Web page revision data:
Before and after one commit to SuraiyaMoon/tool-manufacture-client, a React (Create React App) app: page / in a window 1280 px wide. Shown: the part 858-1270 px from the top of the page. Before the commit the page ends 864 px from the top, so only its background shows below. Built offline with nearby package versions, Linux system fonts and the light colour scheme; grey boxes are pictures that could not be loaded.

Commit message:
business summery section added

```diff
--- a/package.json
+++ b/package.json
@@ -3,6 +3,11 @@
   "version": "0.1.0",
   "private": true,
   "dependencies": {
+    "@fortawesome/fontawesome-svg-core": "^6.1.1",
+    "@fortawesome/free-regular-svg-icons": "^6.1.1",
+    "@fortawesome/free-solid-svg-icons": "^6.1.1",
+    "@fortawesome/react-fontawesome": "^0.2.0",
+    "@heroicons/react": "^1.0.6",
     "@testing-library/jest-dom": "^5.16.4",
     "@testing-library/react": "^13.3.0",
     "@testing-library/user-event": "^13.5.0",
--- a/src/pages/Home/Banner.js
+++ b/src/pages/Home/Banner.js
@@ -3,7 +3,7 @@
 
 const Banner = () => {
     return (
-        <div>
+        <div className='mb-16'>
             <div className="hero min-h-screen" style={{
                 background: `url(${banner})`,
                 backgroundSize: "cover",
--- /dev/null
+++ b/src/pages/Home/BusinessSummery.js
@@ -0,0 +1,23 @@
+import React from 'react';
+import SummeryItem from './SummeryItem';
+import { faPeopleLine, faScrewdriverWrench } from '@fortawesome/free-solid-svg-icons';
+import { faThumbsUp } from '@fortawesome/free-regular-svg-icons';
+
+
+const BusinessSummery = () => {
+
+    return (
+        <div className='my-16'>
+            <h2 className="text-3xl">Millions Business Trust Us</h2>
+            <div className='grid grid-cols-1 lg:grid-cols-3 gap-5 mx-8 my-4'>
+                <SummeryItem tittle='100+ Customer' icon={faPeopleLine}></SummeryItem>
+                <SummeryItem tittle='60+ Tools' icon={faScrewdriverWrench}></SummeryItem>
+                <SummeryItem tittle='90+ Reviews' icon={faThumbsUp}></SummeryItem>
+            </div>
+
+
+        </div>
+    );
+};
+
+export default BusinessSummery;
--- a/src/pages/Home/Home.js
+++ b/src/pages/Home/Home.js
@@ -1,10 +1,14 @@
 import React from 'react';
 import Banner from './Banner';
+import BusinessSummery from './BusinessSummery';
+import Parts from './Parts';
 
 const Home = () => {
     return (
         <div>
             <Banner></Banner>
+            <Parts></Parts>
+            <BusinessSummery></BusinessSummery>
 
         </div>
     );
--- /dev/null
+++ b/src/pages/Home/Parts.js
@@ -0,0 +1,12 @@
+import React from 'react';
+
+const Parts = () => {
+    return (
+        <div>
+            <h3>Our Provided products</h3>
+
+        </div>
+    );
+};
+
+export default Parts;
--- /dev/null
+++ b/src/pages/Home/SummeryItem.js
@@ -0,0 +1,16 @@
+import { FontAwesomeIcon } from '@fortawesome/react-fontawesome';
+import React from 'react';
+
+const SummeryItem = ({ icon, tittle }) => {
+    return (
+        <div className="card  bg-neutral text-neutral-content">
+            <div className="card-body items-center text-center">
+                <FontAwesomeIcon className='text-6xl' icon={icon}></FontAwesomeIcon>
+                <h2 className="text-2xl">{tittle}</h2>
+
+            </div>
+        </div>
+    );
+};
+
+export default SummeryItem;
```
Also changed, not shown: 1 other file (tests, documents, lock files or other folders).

**What to produce:**
Line by line, retype the data exactly as written.

**Reply:**
Before and after one commit to SuraiyaMoon/tool-manufacture-client, a React (Create React App) app: page / in a window 1280 px wide. Shown: the part 858-1270 px from the top of the page. Before the commit the page ends 864 px from the top, so only its background shows below. Built offline with nearby package versions, Linux system fonts and the light colour scheme; grey boxes are pictures that could not be loaded.

Commit message:
business summery section added

```diff
--- a/package.json
+++ b/package.json
@@ -3,6 +3,11 @@
   "version": "0.1.0",
   "private": true,
   "dependencies": {
+    "@fortawesome/fontawesome-svg-core": "^6.1.1",
+    "@fortawesome/free-regular-svg-icons": "^6.1.1",
+    "@fortawesome/free-solid-svg-icons": "^6.1.1",
+    "@fortawesome/react-fontawesome": "^0.2.0",
+    "@heroicons/react": "^1.0.6",
     "@testing-library/jest-dom": "^5.16.4",
     "@testing-library/react": "^13.3.0",
     "@testing-library/user-event": "^13.5.0",
--- a/src/pages/Home/Banner.js
+++ b/src/pages/Home/Banner.js
@@ -3,7 +3,7 @@
 
 const Banner = () => {
     return (
-        <div>
+        <div className='mb-16'>
             <div className="hero min-h-screen" style={{
                 background: `url(${banner})`,
                 backgroundSize: "cover",
--- /dev/null
+++ b/src/pages/Home/BusinessSummery.js
@@ -0,0 +1,23 @@
+import React from 'react';
+import SummeryItem from './SummeryItem';
+import { faPeopleLine, faScrewdriverWrench } from '@fortawesome/free-solid-svg-icons';
+import { faThumbsUp } from '@fortawesome/free-regular-svg-icons';
+
+
+const BusinessSummery = () => {
+
+    return (
+        <div className='my-16'>
+            <h2 className="text-3xl">Millions Business Trust Us</h2>
+            <div className='grid grid-cols-1 lg:grid-cols-3 gap-5 mx-8 my-4'>
+                <SummeryItem tittle='100+ Customer' icon={faPeopleLine}></SummeryItem>
+                <SummeryItem tittle='60+ Tools' icon={faScrewdriverWrench}></SummeryItem>
+                <SummeryItem tittle='90+ Reviews' icon={faThumbsUp}></SummeryItem>
+            </div>
+
+
+        </div>
+    );
+};
+
+export default BusinessSummery;
--- a/src/pages/Home/Home.js
+++ b/src/pages/Home/Home.js
@@ -1,10 +1,14 @@
 import React from 'react';
 import Banner from './Banner';
+import BusinessSummery from './BusinessSummery';
+import Parts from './Parts';
 
 const Home = () => {
     return (
         <div>
             <Banner></Banner>
+            <Parts></Parts>
+            <BusinessSummery></BusinessSummery>
 
         </div>
     );
--- /dev/null
+++ b/src/pages/Home/Parts.js
@@ -0,0 +1,12 @@
+import React from 'react';
+
+const Parts = () => {
+    return (
+        <div>
+            <h3>Our Provided products</h3>
+
+        </div>
+    );
+};
+
+export default Parts;
--- /dev/null
+++ b/src/pages/Home/SummeryItem.js
@@ -0,0 +1,16 @@
+import { FontAwesomeIcon } from '@fortawesome/react-fontawesome';
+import React from 'react';
+
+const SummeryItem = ({ icon, tittle }) => {
+    return (
+        <div className="card  bg-neutral text-neutral-content">
+            <div className="card-body items-center text-center">
+                <FontAwesomeIcon className='text-6xl' icon={icon}></FontAwesomeIcon>
+                <h2 className="text-2xl">{tittle}</h2>
+
+            </div>
+        </div>
+    );
+};
+
+export default SummeryItem;
```
Also changed, not shown: 1 other file (tests, documents, lock files or other folders).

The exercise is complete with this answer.